With these goals in mind, we ask several things of our doctoral interns. First, each intern must serve a minimum of one term on the Diversity Committee. The Diversity Committee facilitates staff development by identifying needs for training in relation to diversity, social justice, equality, and inclusion. The interns will have opportunities to contribute to the Diversity Committee’s ongoing assessment of CAPS’ training needs and/or identification of new agenda items.
Next, interns participate in the Diversity Seminar, a bi-weekly meeting that includes the interns and different speakers on varied topics, such as white privilege, social identity markers, intersectionality, socioeconomic differences, etc.
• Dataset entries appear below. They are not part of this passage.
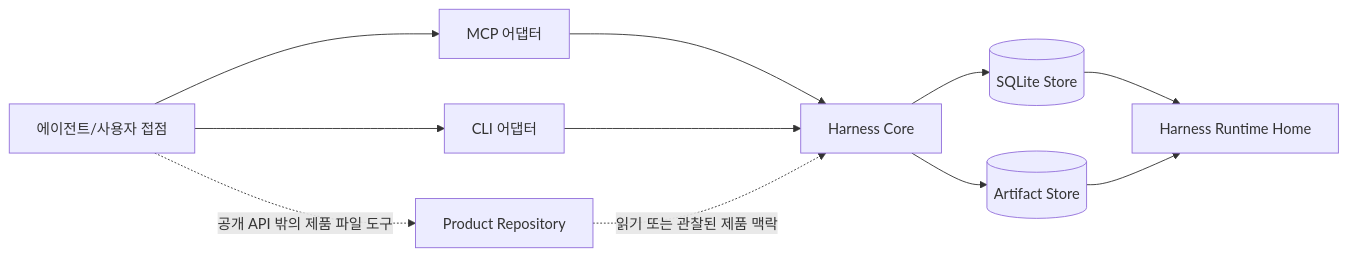
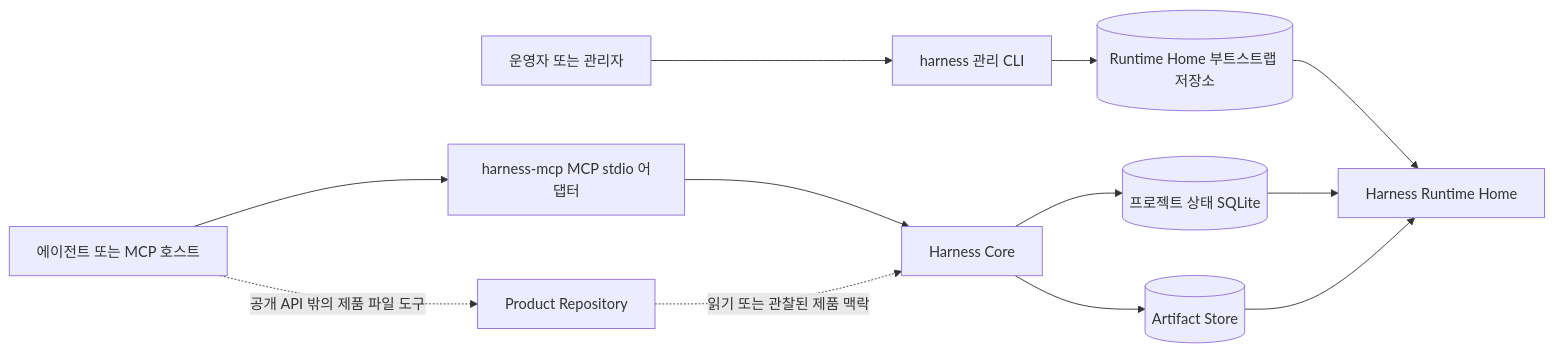
One commit to minjungw00/Harness_Project changed the diagram in docs/ko/build/architecture.md. Above: the diagram before and after it, drawn with Mermaid. The commit also changed other lines of this file and 15 other files, not shown here.

Commit message:
docs: align runtime architecture and storage layout

````diff
--- a/docs/ko/build/architecture.md
+++ b/docs/ko/build/architecture.md
@@ -20,22 +20,25 @@
 ```mermaid
 flowchart LR
-  surface[에이전트/사용자 접점]
-  mcp[MCP 어댑터]
-  cli[CLI 어댑터]
+  host[에이전트 또는 MCP 호스트]
+  mcp[harness-mcp MCP stdio 어댑터]
+  operator[운영자 또는 관리자]
+  cli[harness 관리 CLI]
   core[Harness Core]
-  sqlite[(SQLite Store)]
+  sqlite[(프로젝트 상태 SQLite)]
+  bootstrap[(Runtime Home 부트스트랩 저장소)]
   artifacts[(Artifact Store)]
   runtime[Harness Runtime Home]
   product[Product Repository]
 
-  surface --> mcp
-  surface --> cli
+  host --> mcp
   mcp --> core
-  cli --> core
+  operator --> cli
+  cli --> bootstrap
   core --> sqlite
   core --> artifacts
+  bootstrap --> runtime
   sqlite --> runtime
   artifacts --> runtime
   product -. 읽기 또는 관찰된 제품 맥락 .-> core
-  surface -. 공개 API 밖의 제품 파일 도구 .-> product
+  host -. 공개 API 밖의 제품 파일 도구 .-> product
 ```
````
Even though the topics covered may change year to year, interns will have the opportunity to process reactions, increase self-awareness, and explore how to implement these learnings to their clinical work.
Through mental health promotion involvement, interns have the option to focus on an individualized opportunity to extend competency working with diverse groups on campus, such as engaging in cultural centers through liaison activities or developing and offering workshops on issues specific to the particular population.